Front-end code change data

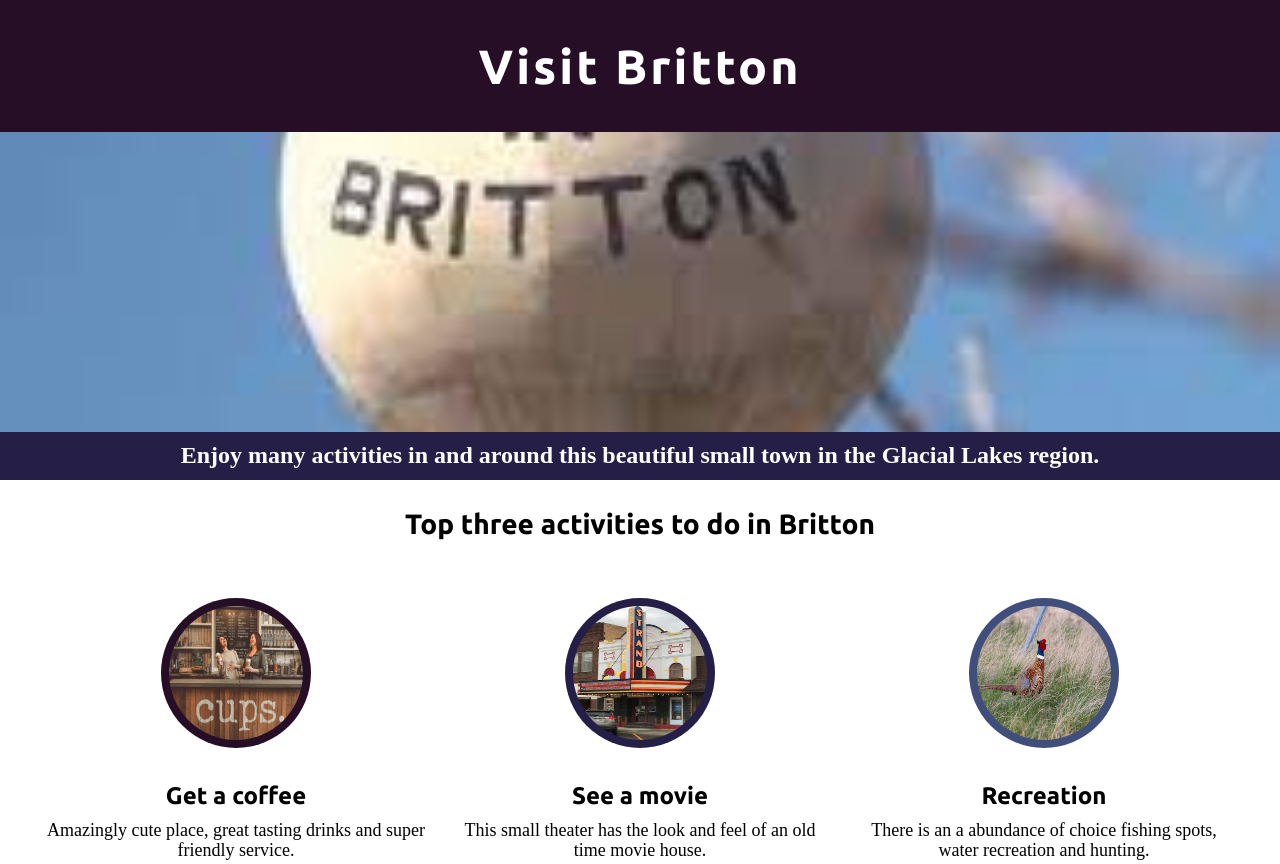
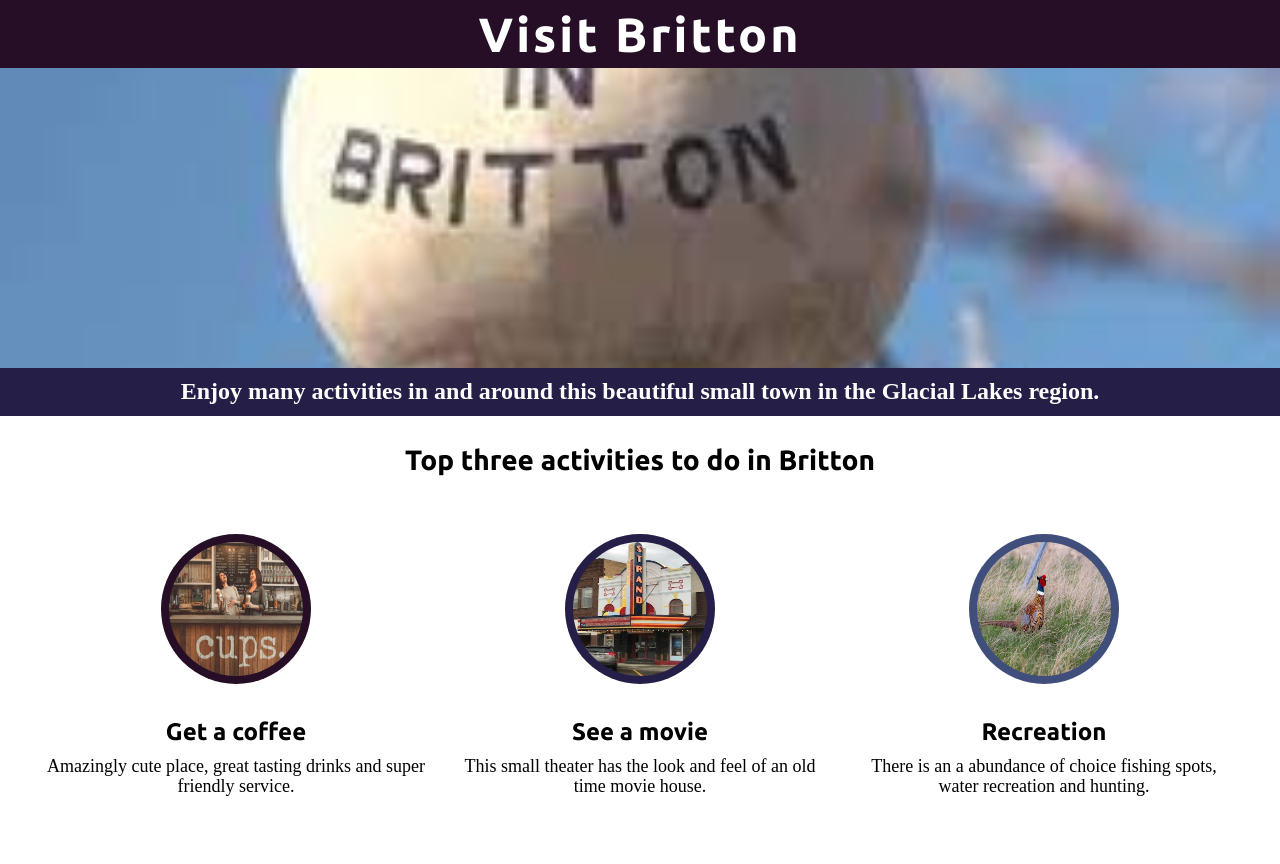
Before and after one commit to idlehands1969/my-city, a plain HTML site: page index.html in a window 1280 px wide. Shown: the top 864 px of the page. Drawn offline with nearby package versions, Linux system fonts and the light colour scheme; a web font is replaced by a local one.

Commit message:
updated line-height on hero title

```diff
--- a/style.scss
+++ b/style.scss
@@ -38,7 +38,7 @@
 			font-weight: bold;
 			font-size: 3rem;
 			letter-spacing: 3px;
-			line-height: 7rem;
+			line-height: 3rem;
 		}
 
 		.hero__image {
```
Also changed, not shown: dist/css/style.min.css, styles/css/style.css.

Problem requirements:
A faithful copy of all the data above is required, printed exactly and with no pictures.

Your response:
Before and after one commit to idlehands1969/my-city, a plain HTML site: page index.html in a window 1280 px wide. Shown: the top 864 px of the page. Drawn offline with nearby package versions, Linux system fonts and the light colour scheme; a web font is replaced by a local one.

Commit message:
updated line-height on hero title

```diff
--- a/style.scss
+++ b/style.scss
@@ -38,7 +38,7 @@
 			font-weight: bold;
 			font-size: 3rem;
 			letter-spacing: 3px;
-			line-height: 7rem;
+			line-height: 3rem;
 		}
 
 		.hero__image {
```
Also changed, not shown: dist/css/style.min.css, styles/css/style.css.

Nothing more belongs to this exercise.